Pulmonary cement embolism after augmentation of pedicle screws with bone cement

Published online: Apr 27 2010

Marc Röllinghoff, Jan Siewe, Peer Eysel, Karl-Stefan Delank

From the University of Cologne, Germany

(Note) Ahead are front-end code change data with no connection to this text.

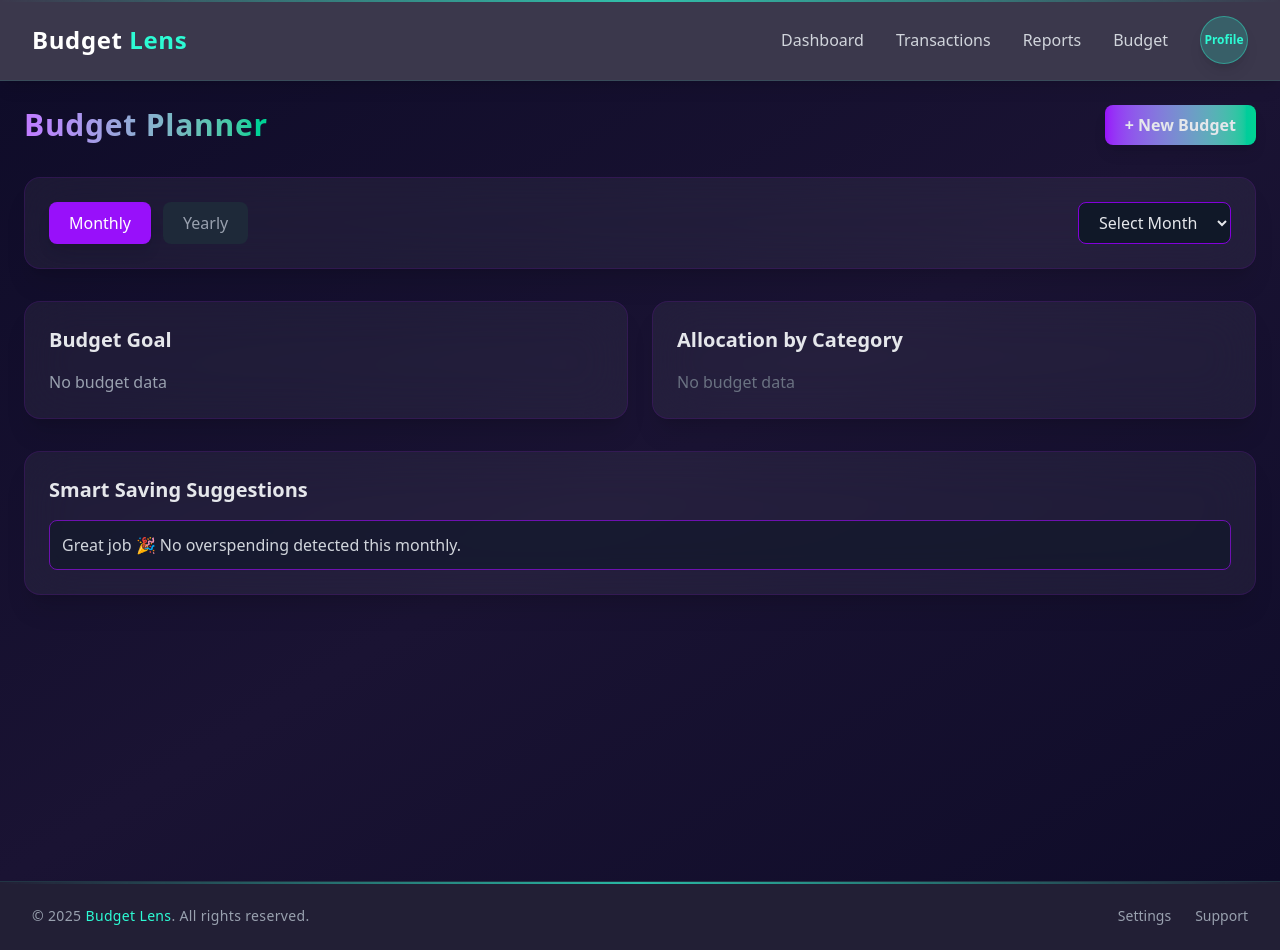
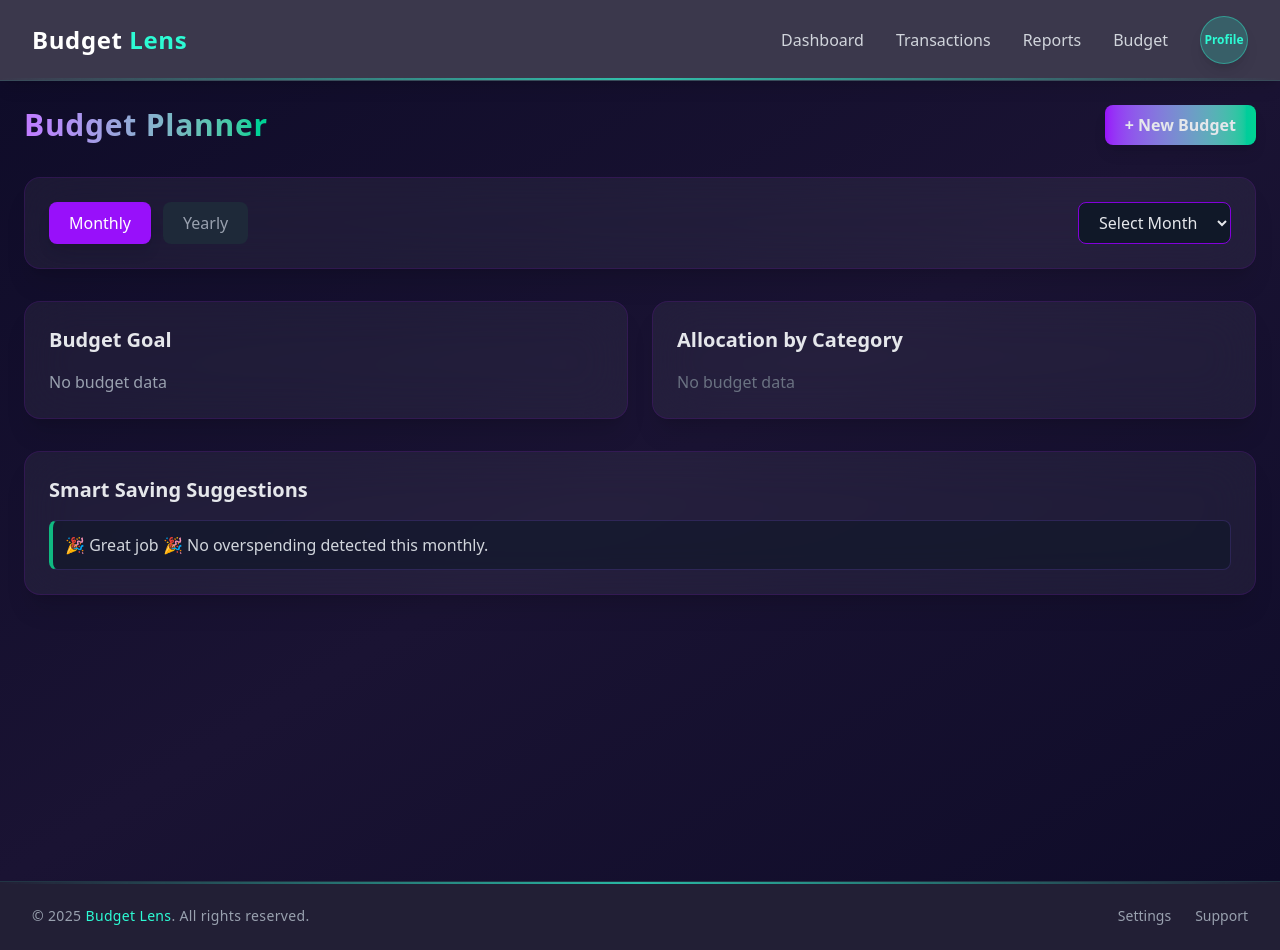
Before and after one commit to jumiabdul/Budget-Lens, a React (Vite) app: page /budget-planner in a window 1280 px wide. Built offline with nearby package versions, Linux system fonts and the light colour scheme.

Commit message:
restored project and changed ui and add more feature in budgetplanner

```diff
--- a/src/components/BudgetChart.jsx
+++ b/src/components/BudgetChart.jsx
@@ -21,8 +21,8 @@ export default function BudgetChart({ budgets, selectedMonth, selectedYear, view
     if (viewMode === "monthly") {
         filteredBudgets = budgets.filter(
             (b) =>
-                (!selectedMonth || b.month === selectedMonth) &&
-                (!selectedYear || b.year === selectedYear)
+                (!selectedMonth || b.month === selectedMonth)
+            // && (!selectedYear || b.year === selectedYear)
         );
     } else if (viewMode === "yearly") {
         filteredBudgets = budgets.filter(
@@ -31,7 +31,7 @@ export default function BudgetChart({ budgets, selectedMonth, selectedYear, view
     }
 
     const budgetObj = filteredBudgets.reduce((acc, b) => {
-        acc[b.category] = b.amount;
+        acc[b.category] = (acc[b.category] || 0) + b.amount;
         return acc;
     }, {});
 
@@ -43,10 +43,10 @@ export default function BudgetChart({ budgets, selectedMonth, selectedYear, view
             const onlyMonth = new Date(t.date).toLocaleString("default", {
                 month: "long",
             });
-            const onlyYear = new Date(t.date).getFullYear().toString();
+            //  const onlyYear = new Date(t.date).getFullYear().toString();
             return (
                 (!selectedMonth || onlyMonth === selectedMonth) &&
-                (!selectedYear || onlyYear === selectedYear) &&
+                // (!selectedYear || onlyYear === selectedYear) &&
                 t.type === "expense"
             );
         });
@@ -97,6 +97,7 @@ export default function BudgetChart({ budgets, selectedMonth, selectedYear, view
             grad.addColorStop(1, "#4f46e5");
         }
         setGradient(grad);
+        chart.update();
     }, [totalBudget, totalExpense, isOverspent]);
 
     const data = {
@@ -108,7 +109,7 @@ export default function BudgetChart({ budgets, selectedMonth, selectedYear, view
                     totalExpense
                 ],
                 backgroundColor: [
-                    gradient || "#6366f1",
+                    gradient ?? (isOverspent ? "#ef4444" : "#6366f1"),
                     isOverspent ? "#ef4444" : "#475569",
                 ],
                 borderColor: "#141625",
--- a/src/components/Navbar.jsx
+++ b/src/components/Navbar.jsx
@@ -8,7 +8,7 @@ const Navbar = () => {
         <nav className="relative z-50 bg-[#0b0720]/80 backdrop-blur-xl border-b border-[#2dfbd4]/10 text-white px-8 py-4 flex items-center justify-between shadow-lg">
 
             {/* Subtle Top Glow Line */}
-            <div className="absolute top-0 left-0 w-full h-0.5 bg-linear-to-r from-transparent via-[#2dfbd4] to-transparent opacity-70"></div>
+            <div className="absolute bottom-0 left-0 w-full h-0.5 bg-linear-to-r from-transparent via-[#2dfbd4] to-transparent opacity-70"></div>
 
             {/*App Name or header */}
             <div className="font-bold text-2xl tracking-wide">
--- a/src/components/ProgressBars.jsx
+++ b/src/components/ProgressBars.jsx
@@ -7,8 +7,9 @@ export default function ProgressBars({ budgets = [], selectedMonth, selectedYear
     let filteredBudgets = [];
     if (viewMode == "monthly") {
         filteredBudgets = budgets.filter((b) =>
-            (!selectedMonth || b.month === selectedMonth) &&
-            (!selectedYear || b.year === selectedYear));
+            !selectedMonth || b.month === selectedMonth
+            // && (!selectedYear || b.year === selectedYear)
+        );
 
     } else if (viewMode == "yearly") {
         filteredBudgets = budgets.filter((b) =>
@@ -17,7 +18,7 @@ export default function ProgressBars({ budgets = [], selectedMonth, selectedYear
 
     //convert budget array to object
     const budgetObj = filteredBudgets.reduce((acc, b) => {
-        acc[b.category] = b.amount;
+        acc[b.category] = (acc[b.category] || 0) + b.amount;
         return acc;
     }, {});
 
@@ -26,10 +27,10 @@ export default function ProgressBars({ budgets = [], selectedMonth, selectedYear
     if (viewMode === "monthly") {
         filteredTransactions = transactions.filter((t) => {
             const onlyMonth = new Date(t.date).toLocaleString("default", { month: "long" });
-            const onlyYear = new Date(t.date).getFullYear().toString();
+            //  const onlyYear = new Date(t.date).getFullYear().toString();
             return (
-                (!selectedMonth || onlyMonth === selectedMonth) &&
-                (!selectedYear || onlyYear === selectedYear) && t.type === "expense"
+                (!selectedMonth || onlyMonth === selectedMonth) && t.type === "expense"
+                // && (!selectedYear || onlyYear === selectedYear)
             )
         }
         )
--- a/src/pages/AddBudget.jsx
+++ b/src/pages/AddBudget.jsx
@@ -35,7 +35,7 @@ export default function AddBudget() {
 
                 {/* Header */}
                 <h1 className="text-3xl text-center font-bold">
-                    Add Expense
+                    Add Budget
                 </h1>
 
                 {/*Category*/}
--- a/src/pages/BudgetPlanner.jsx
+++ b/src/pages/BudgetPlanner.jsx
@@ -20,12 +20,10 @@ export default function BudgetPlanner() {
             const onlyMonth = dateObj.toLocaleString("default", { month: "long" });
             const onlyYear = dateObj.getFullYear().toString();
 
-            const monthMatch =
-                viewMode === "monthly" ? (!selectedMonth || onlyMonth === selectedMonth) : true;
-            const yearMatch =
-                viewMode === "yearly" ? (!selectedYear || onlyYear === selectedYear) : true;
+            const monthMatch = !selectedMonth || onlyMonth === selectedMonth;
+            const yearMatch = !selectedYear || onlyYear === selectedYear;
 
-            if (monthMatch && yearMatch) {
+            if (viewMode === "monthly" ? monthMatch : yearMatch) {
                 obj[t.category] = (obj[t.category] || 0) + Number(t.amount);
             }
             return obj;
@@ -46,22 +44,47 @@ export default function BudgetPlanner() {
                             : true)
                 )?.amount || 0;
 
+            const percentage = budget ? Math.round((amount / budget) * 100) : 0;
+            const remaining = budget - amount;
+
             if (budget && amount > budget) {
-                tips.push(
-                    `Overspent on ${category} by ₹${amount - budget}. Consider reducing this category.`
-                );
+                // 🔴 Overspent
+                tips.push({
+                    level: "danger",
+                    icon: "🔴",
+                    message: `Overspent on ${category} by ₹${amount - budget} (${percentage}% of budget used). Consider reducing this category.`,
+                });
+            } else if (budget && percentage >= 80) {
+                // 🟡 Near limit
+                tips.push({
+                    level: "warning",
+                    icon: "🟡",
+                    message: `${category} is at ${percentage}% of your budget. Only ₹${remaining} remaining — spend carefully!`,
+                });
+            } else if (budget && amount > 0) {
+                // 🟢 Under budget
+                tips.push({
+                    level: "success",
+                    icon: "🟢",
+                    message: `${category} looks good! ₹${remaining} remaining (${100 - percentage}% of budget left).`,
+                });
             } else if (amount > 0) {
-                tips.push(
-                    `${category} spending is ₹${amount}. Saving 10% gives ₹${Math.round(
-                        amount * 0.1
-                    )}.`
-                );
+                // 💡 No budget set
+                tips.push({
+                    level: "info",
+                    icon: "💡",
+                    message: `${category} spending is ₹${amount}. No budget set — saving 10% gives ₹${Math.round(amount * 0.1)}.`,
+                });
             }
         }
 
+        // Sort: danger → warning → success → info
+        const order = { danger: 0, warning: 1, success: 2, info: 3 };
+        tips.sort((a, b) => order[a.level] - order[b.level]);
+
         return tips.length
             ? tips
-            : [`Great job 🎉 No overspending detected this ${viewMode}.`];
+            : [{ level: "success", icon: "🎉", message: `Great job 🎉 No overspending detected this ${viewMode}.` }];
     }
 
     return (
@@ -182,8 +205,17 @@ export default function BudgetPlanner() {
                         <li
                             key={i}
                             className="bg-gray-900/60 p-3 rounded-lg border border-purple-800 text-gray-300"
+                            style={{
+                                borderLeft: `4px solid ${tip.level === "danger" ? "#ef4444" :
+                                        tip.level === "warning" ? "#f59e0b" :
+                                            tip.level === "success" ? "#10b981" : "#6366f1"
+                                    }`,
+                                borderTop: "1px solid rgba(139, 92, 246, 0.2)",
+                                borderRight: "1px solid rgba(139, 92, 246, 0.2)",
+                                borderBottom: "1px solid rgba(139, 92, 246, 0.2)",
+                            }}
                         >
-                            {tip}
+                            {tip.icon} {tip.message}
                         </li>
                     ))}
                 </ul>
```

The authors present the very rare complication of widespread pulmonary artery cement embolism after pedicle screw augmentation with bone cement for multilevel spine fusion. A 69-year-old woman with severe osteoporosis underwent a posterior T12S1fusion because of lumbar scoliosis. After two months the superior pedicle screws loosened, and a revision spondylodesis T8L1 was performed with bone cement augmentation of the pedicle screws. Although cement leakage was seen paravertebrally, the patient was asymptomatic and reported distinct pain relief, so that no further investigations were initiated. Three months later, instability was identified in the adjacent superior segment. A CT-scan of the chest now revealed multiple pulmonary cement embolisms. Corpectomy T7 and extension spondylodesis T6T9 with an anterior single rod were performed. The pulmonary embolisms remained clinically silent and lung function was normal 18 months after surgery. The risk for cement embolism after pedicle screw augmentation has been established at 1/119 or 0.8%. After vertebroplasty and kyphoplasty it ranges from 3 to 23%. The existing literature offers no clear strategy for prevention or treatment of pulmonary cement embolism. The authors feel, as far as prevention is concerned, that creating a cavity by means of balloon distention before pedicle screw augmentation allows to inject the cement under lower pressure, so that the incidence of cement embolism might be reduced. Treatment options include, besides surgical removal in symptomatic embolism, heparin or warfarin treatment for 3 to 6 months.